(THE DATA begins)

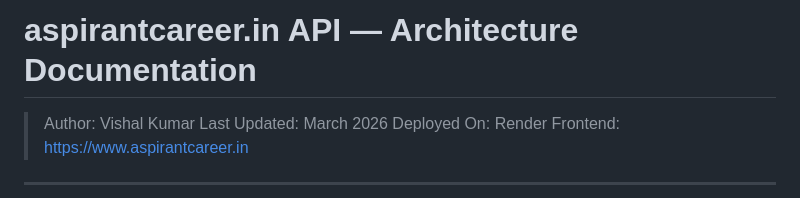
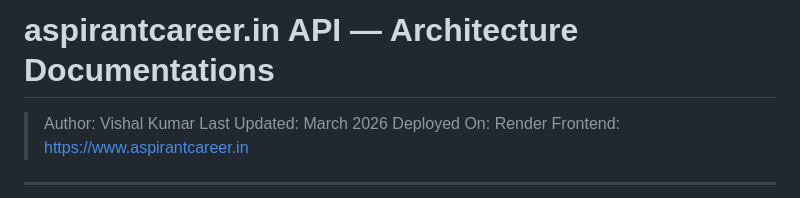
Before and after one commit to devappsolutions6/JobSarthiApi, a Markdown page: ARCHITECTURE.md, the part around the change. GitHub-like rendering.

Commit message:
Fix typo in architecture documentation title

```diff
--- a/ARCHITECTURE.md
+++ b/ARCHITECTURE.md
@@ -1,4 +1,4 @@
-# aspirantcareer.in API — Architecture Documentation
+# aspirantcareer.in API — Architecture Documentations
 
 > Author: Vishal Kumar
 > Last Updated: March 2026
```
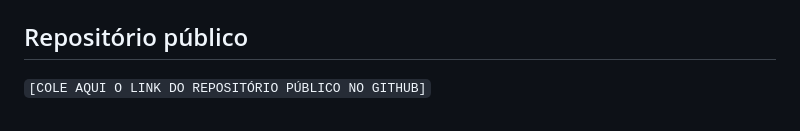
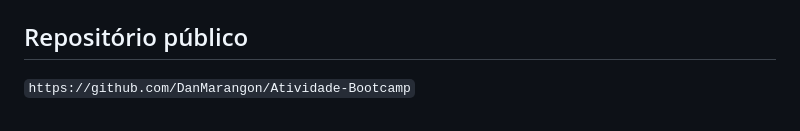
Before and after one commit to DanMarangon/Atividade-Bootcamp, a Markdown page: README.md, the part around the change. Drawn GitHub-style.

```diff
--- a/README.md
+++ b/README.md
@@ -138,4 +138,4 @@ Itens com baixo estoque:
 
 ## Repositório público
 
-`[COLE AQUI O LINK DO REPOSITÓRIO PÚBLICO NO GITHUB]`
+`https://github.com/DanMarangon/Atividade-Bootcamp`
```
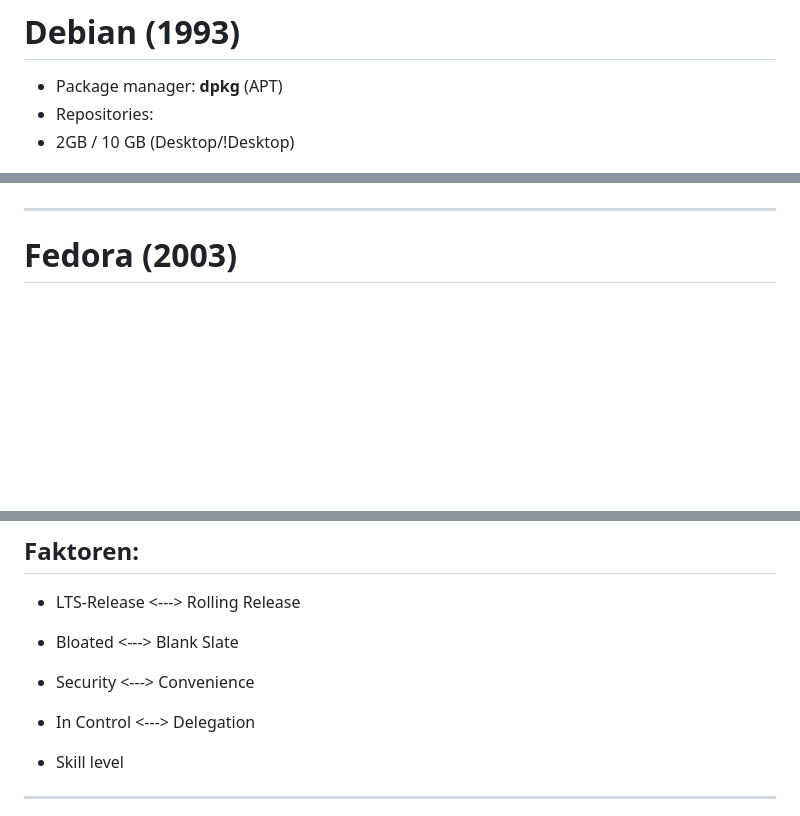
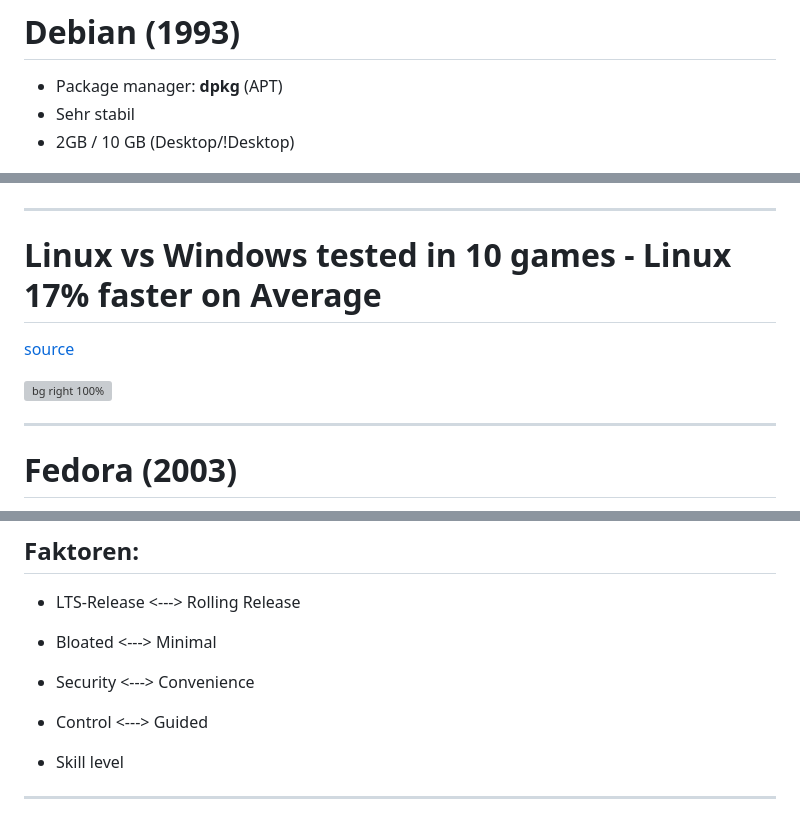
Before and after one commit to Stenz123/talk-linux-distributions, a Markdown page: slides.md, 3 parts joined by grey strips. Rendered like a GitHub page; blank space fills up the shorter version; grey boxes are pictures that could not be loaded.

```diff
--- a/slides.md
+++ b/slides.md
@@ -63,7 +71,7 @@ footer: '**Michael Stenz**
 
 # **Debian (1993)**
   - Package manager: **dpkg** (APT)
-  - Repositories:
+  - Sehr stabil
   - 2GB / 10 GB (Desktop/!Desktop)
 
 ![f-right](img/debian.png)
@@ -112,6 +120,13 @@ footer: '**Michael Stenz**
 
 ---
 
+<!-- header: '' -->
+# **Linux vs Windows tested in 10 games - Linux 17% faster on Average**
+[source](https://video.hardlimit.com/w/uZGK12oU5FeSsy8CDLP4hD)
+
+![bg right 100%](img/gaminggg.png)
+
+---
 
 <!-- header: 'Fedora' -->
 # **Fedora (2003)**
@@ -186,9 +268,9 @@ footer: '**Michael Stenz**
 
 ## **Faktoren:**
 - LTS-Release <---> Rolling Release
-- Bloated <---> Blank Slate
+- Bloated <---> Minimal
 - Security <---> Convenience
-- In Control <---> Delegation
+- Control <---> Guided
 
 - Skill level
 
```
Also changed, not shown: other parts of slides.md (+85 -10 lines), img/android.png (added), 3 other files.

(THE DATA ends)

* **YOUR INSTRUCTIONS**
Every line above should be copied exactly, apart from any pictures.

* **ANSWER TO THE PROBLEM**
Before and after one commit to devappsolutions6/JobSarthiApi, a Markdown page: ARCHITECTURE.md, the part around the change. GitHub-like rendering.

Commit message:
Fix typo in architecture documentation title

```diff
--- a/ARCHITECTURE.md
+++ b/ARCHITECTURE.md
@@ -1,4 +1,4 @@
-# aspirantcareer.in API — Architecture Documentation
+# aspirantcareer.in API — Architecture Documentations
 
 > Author: Vishal Kumar
 > Last Updated: March 2026
```
Before and after one commit to DanMarangon/Atividade-Bootcamp, a Markdown page: README.md, the part around the change. Drawn GitHub-style.

```diff
--- a/README.md
+++ b/README.md
@@ -138,4 +138,4 @@ Itens com baixo estoque:
 
 ## Repositório público
 
-`[COLE AQUI O LINK DO REPOSITÓRIO PÚBLICO NO GITHUB]`
+`https://github.com/DanMarangon/Atividade-Bootcamp`
```
Before and after one commit to Stenz123/talk-linux-distributions, a Markdown page: slides.md, 3 parts joined by grey strips. Rendered like a GitHub page; blank space fills up the shorter version; grey boxes are pictures that could not be loaded.

```diff
--- a/slides.md
+++ b/slides.md
@@ -63,7 +71,7 @@ footer: '**Michael Stenz**
 
 # **Debian (1993)**
   - Package manager: **dpkg** (APT)
-  - Repositories:
+  - Sehr stabil
   - 2GB / 10 GB (Desktop/!Desktop)
 
 ![f-right](img/debian.png)
@@ -112,6 +120,13 @@ footer: '**Michael Stenz**
 
 ---
 
+<!-- header: '' -->
+# **Linux vs Windows tested in 10 games - Linux 17% faster on Average**
+[source](https://video.hardlimit.com/w/uZGK12oU5FeSsy8CDLP4hD)
+
+![bg right 100%](img/gaminggg.png)
+
+---
 
 <!-- header: 'Fedora' -->
 # **Fedora (2003)**
@@ -186,9 +268,9 @@ footer: '**Michael Stenz**
 
 ## **Faktoren:**
 - LTS-Release <---> Rolling Release
-- Bloated <---> Blank Slate
+- Bloated <---> Minimal
 - Security <---> Convenience
-- In Control <---> Delegation
+- Control <---> Guided
 
 - Skill level
 
```
Also changed, not shown: other parts of slides.md (+85 -10 lines), img/android.png (added), 3 other files.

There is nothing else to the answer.